It appears that former Pope Benedict has come out of retirement – donned another hat, as it were – as a revisionist historian. In his first published comments since resigning as pope in February, Benedict has denied that he tried to cover up the sexual abuse of children by priests. The denial grabs headlines because it comes from Benedict, but it’s really just another instance of the church hierarchy clumsily and cynically attempting to protect itself while callously hurting survivors.

Benedict’s denial is part of a letter he wrote to an Italian author who wrote a book about problems in the Roman Catholic Church. Excerpts of the letter were published today in a Rome newspaper. As reported by Reuters, it is believed that the denial is the first time Benedict has responded to the myriad Roman Catholic clergy sex abuse accusations in the first person.

Let’s not let history be rewritten by someone looking to clean up his legacy. For years, records documenting the hierarchy’s practice of keeping secret its vast knowledge of clergy sex abuse have been revealed regularly and in many cases involuntarily. This secrecy is a pattern and practice embedded in Canon Law, secret protocols and in Benedict’s own words and actions – or inactions – as pope and as head of the Vatican’s Congregation for the Doctrine of Faith (CDF). Prior to becoming pope, Benedict was the head of the CDF, a role in which vast numbers of reports of predator Roman Catholic priests were sent to him for dispositional consideration. The record shows that Benedict did nearly nothing with this information other than keep it secret, allowing clergy sex abusers to remain anonymous, unpunished, or both.

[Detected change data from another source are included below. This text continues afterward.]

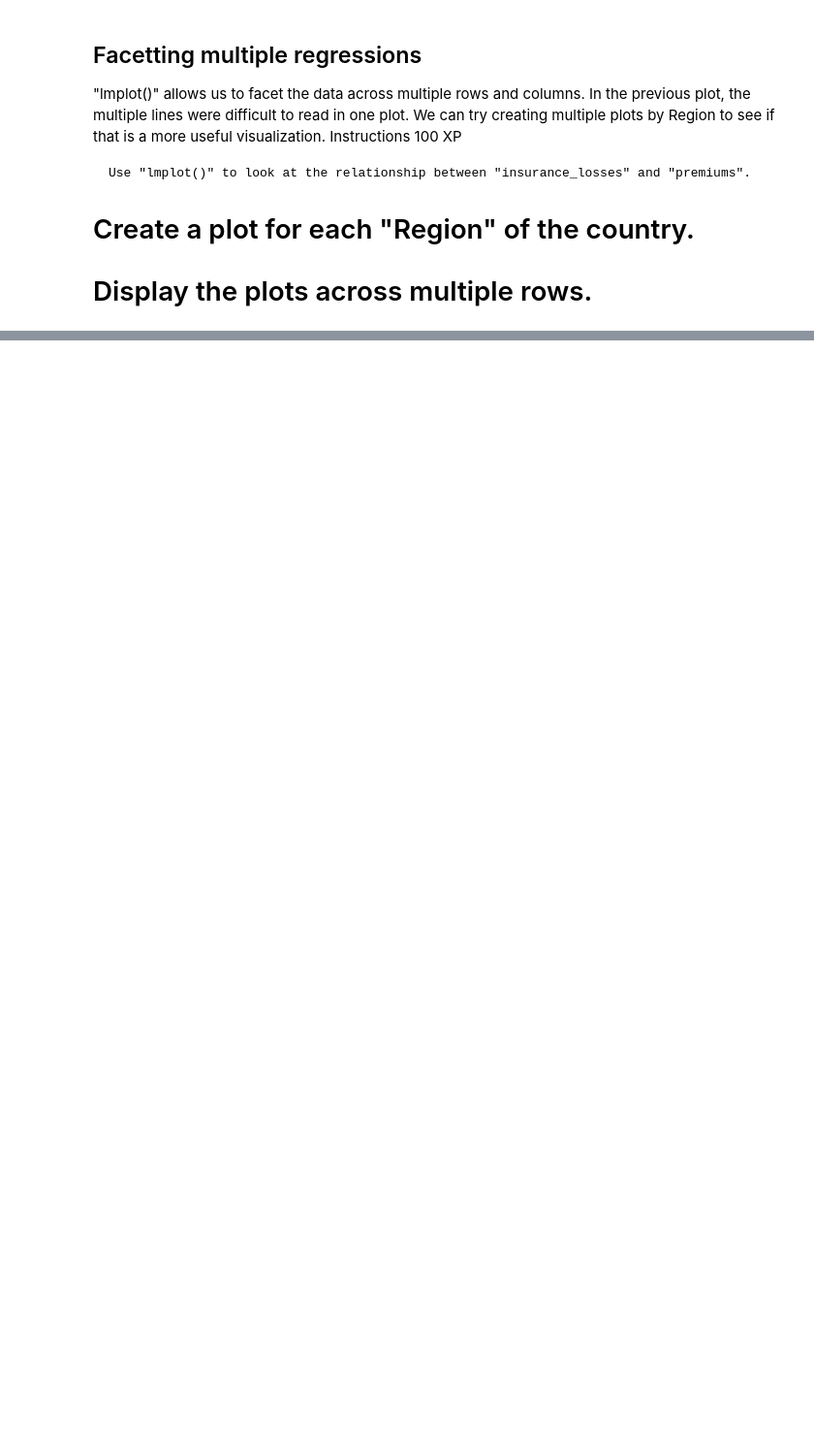
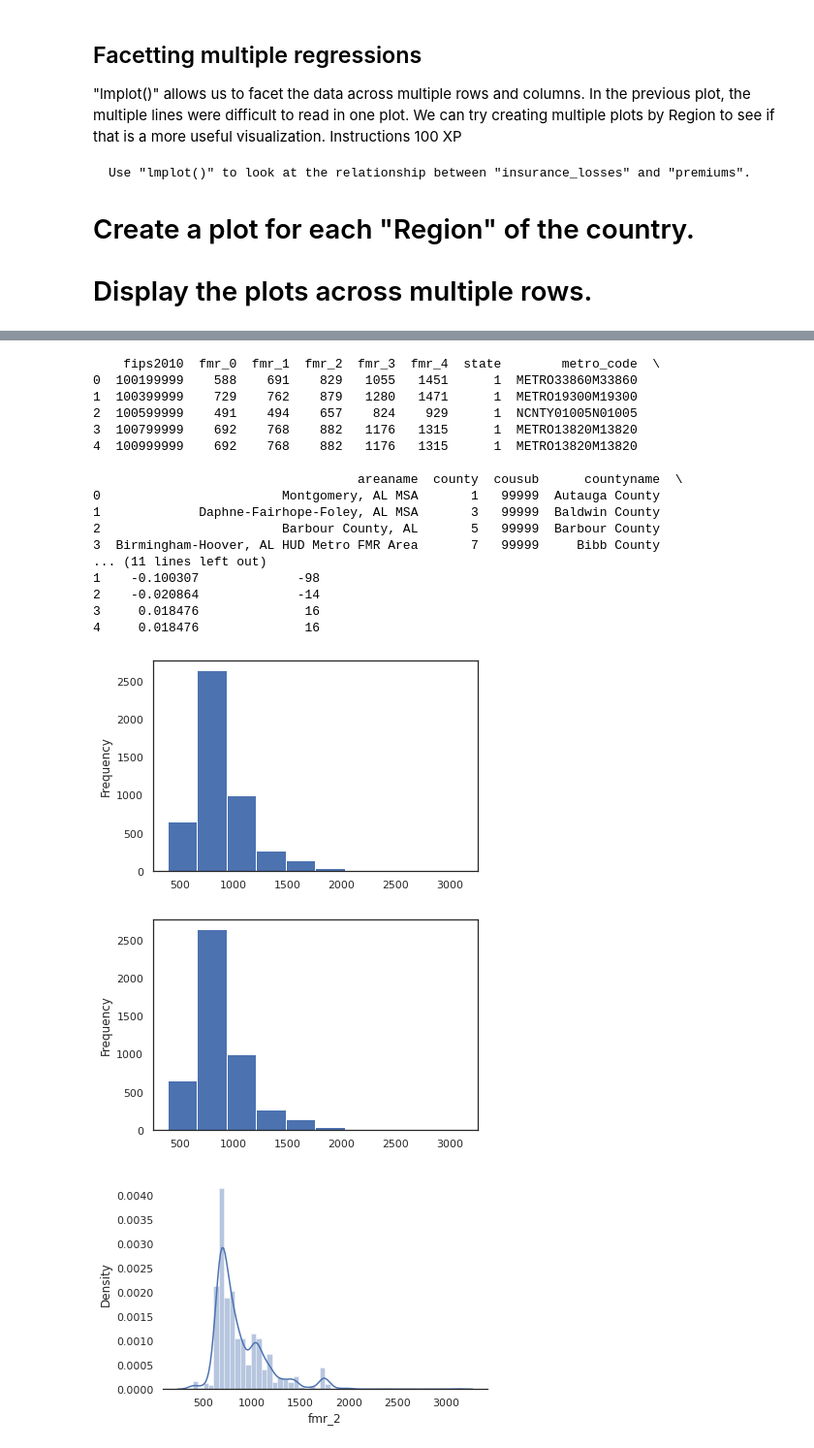
Before and after one commit to johnhhu2020/DataCamp-Data-Scientist-with-Python-Track, a Jupyter notebook: DataCamp Intermediate Data Visualization with Seaborn.ipynb, the cells around one changed output, grey strips where cells are left out. Shown at 97% size. Cells and saved outputs as stored; diff of their text form; code cells hidden in the pictures; blank space fills up the shorter version.

```diff
--- a/DataCamp Intermediate Data Visualization with Seaborn.ipynb
+++ b/DataCamp Intermediate Data Visualization with Seaborn.ipynb
@@ -616,0 +649,51 @@ plt.show()
+# %%
+import pandas as pd
+import matplotlib.pyplot as plt
+import seaborn as sns
+
+
+df = pd.read_csv('FY18_4050_FMRs.csv')
+print(df.head())
+
+
+df['fmr_2'].plot.hist()
+plt.show()
+
+
+plt.clf()
+
+
+sns.set_style()
+
+df['fmr_2'].plot.hist()
+plt.show()
+
+
+
+
+sns.distplot(df['fmr_2'])
+
+sns.despine(left=True)
+
+plt.show()
+# %% [output]
+    fips2010  fmr_0  fmr_1  fmr_2  fmr_3  fmr_4  state        metro_code  \
+0  100199999    588    691    829   1055   1451      1  METRO33860M33860
+1  100399999    729    762    879   1280   1471      1  METRO19300M19300
+2  100599999    491    494    657    824    929      1  NCNTY01005N01005
+3  100799999    692    768    882   1176   1315      1  METRO13820M13820
+4  100999999    692    768    882   1176   1315      1  METRO13820M13820
+
+                                   areaname  county  cousub      countyname  \
+0                        Montgomery, AL MSA       1   99999  Autauga County
+1             Daphne-Fairhope-Foley, AL MSA       3   99999  Baldwin County
+2                        Barbour County, AL       5   99999  Barbour County
+3  Birmingham-Hoover, AL HUD Metro FMR Area       7   99999     Bibb County
+... (11 lines left out)
+1    -0.100307             -98
+2    -0.020864             -14
+3     0.018476              16
+4     0.018476              16
+[figure, added]
+[figure, added]
+[figure, added]
```
Also changed, not shown: parts of 31 cells of this notebook.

 If that’s not covering up, it’s hard to imagine what is.

Good or bad, legacies are earned, accomplished. They are not cobbled together by revisionist historians. The survivors forced to endure yet another insult know this.